You don’t want to be stuck with someone who is deceased or otherwise incapable of handling your affairs after you die in an old, outdated estate plan. You also don’t want to have old distribution patterns, or obsolete distribution provisions in your estate plan that might cause confusion or delays in transferring assets to your spouse, children, or other heirs. Instead, you want to update your estate plan periodically, so that you have a correct, and up to date estate plan. Since estate plans do not expire, you don’t want to assume your old estate plan just goes away; it does not. Instead, you want to have a current estate plan to address your current situation.
The Third Danger Zone – An Incomplete Estate Plan

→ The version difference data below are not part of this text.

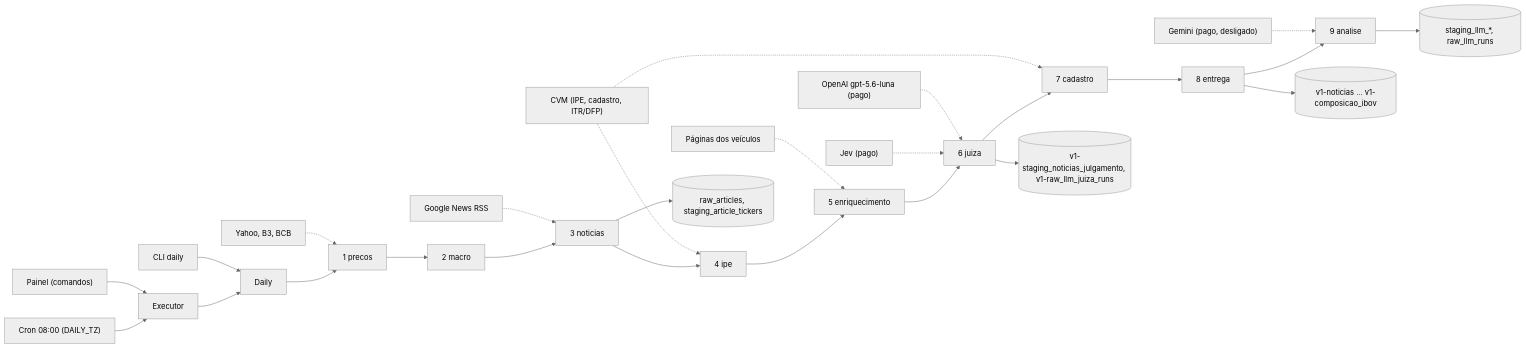
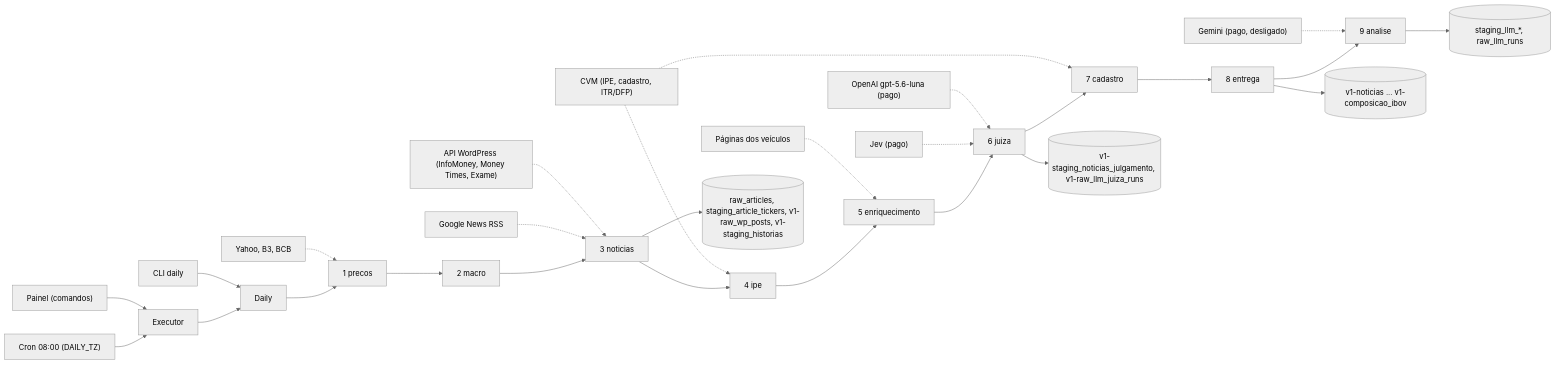
The diagram in docs/02-pipeline-diaria.md (Mart1ns12/extracao-dados-tcc), drawn with Mermaid (neutral theme) before and after one commit. The commit also changed other lines of this file and 53 other files, not shown here.

First line of the commit message:
feat(noticias): coleta hibrida WordPress + Google News com classificador por codigo; correcoes de preco

````diff
--- a/docs/02-pipeline-diaria.md
+++ b/docs/02-pipeline-diaria.md
@@ -90,21 +90,22 @@
 ```mermaid
 flowchart LR
   cron["Cron 08:00 (DAILY_TZ)"] --> ex
   painel["Painel (comandos)"] --> ex
   ex["Executor"] --> dia
   cli["CLI daily"] --> dia
   dia["Daily"] --> e1
   e1["1 precos"] --> e2["2 macro"] --> e3["3 noticias"] --> e4["4 ipe"] --> e5["5 enriquecimento"] --> e6["6 juiza"] --> e7["7 cadastro"] --> e8["8 entrega"] --> e9["9 analise"]
   yf["Yahoo, B3, BCB"] -.-> e1
   gn["Google News RSS"] -.-> e3
+  wp["API WordPress (InfoMoney, Money Times, Exame)"] -.-> e3
   cvm["CVM (IPE, cadastro, ITR/DFP)"] -.-> e4
   cvm -.-> e7
   veic["Páginas dos veículos"] -.-> e5
   jev["Jev (pago)"] -.-> e6
   oai["OpenAI gpt-5.6-luna (pago)"] -.-> e6
   gem["Gemini (pago, desligado)"] -.-> e9
-  e3 --> t1[("raw_articles, staging_article_tickers")]
+  e3 --> t1[("raw_articles, staging_article_tickers, v1-raw_wp_posts, v1-staging_historias")]
   e6 --> t2[("v1-staging_noticias_julgamento, v1-raw_llm_juiza_runs")]
   e8 --> t3[("v1-noticias ... v1-composicao_ibov")]
   e9 --> t4[("staging_llm_*, raw_llm_runs")]
 ```
````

An estate plan is not just to say what happens to your assets after you pass away. Instead, you need to plan for the rest of your life. You need to have a financial power of attorney and medical power of attorney to allow someone to make financial or medical decisions for you if you were to become incapacitated. Many people erroneously think that if they name someone to be in charge of things in a will, then that person will be able to act on their behalf in a period of incapacity. That is simply not true. You need a financial power of attorney and medical power of attorney to cover the situation where you are alive, but incapacitated.
You also should create a living will or advanced directive to address the situation where you are on life support, but will not recover. To continue life support or other medical treatment, or discontinue life support or other medical treatment in this situation is quite emotional and difficult. It is far better to decide what you want, and write it down in the proper form, long before the powerful, raw, emotions of such a situation arise. The living will, financial power of attorney, and medical power of attorney are all important components of a complete estate plan.
An estate plan is also written to cover all of the assets you have, but does not necessarily need to contain a list of all of the assets. Your assets can change over time, and if you have a certain asset, like a house or life insurance policy, that needs to go to a specific place, then you want to make sure that asset is specifically designated to go to that person in the correct part of your estate plan. A will or a trust is not the only place that can designate where assets go after your death. Life insurance policies have beneficiary designations, as do retirement plans, so you want to make sure all of those places agree on where assets should go, otherwise there can be conflict and disagreements, which can impact your assets getting where you want them to go. You want your entire estate plan to work together and not contradict itself.
Working With an Experienced Estate Planning Attorney Can Help You Avoid the Danger Zones
If you try to set up an estate plan on your own, you can certainly set everything up to work together and avoid internal conflicts in your estate planning documents. However, if not everything in your estate plan was set up at the same time, inconsistencies can creep in without you realizing they exist. When you work with an experienced estate planning attorney, the attorney can eliminate internal conflict in the documents and help you know where to look to make sure the assets that have beneficiary designation are all doing the same thing. An experienced estate planning attorney can help you look into potential problems before you pass away, and can help you see potential problems you may not have noticed. To make an appointment to talk to an experienced estate planning attorney, you can go here.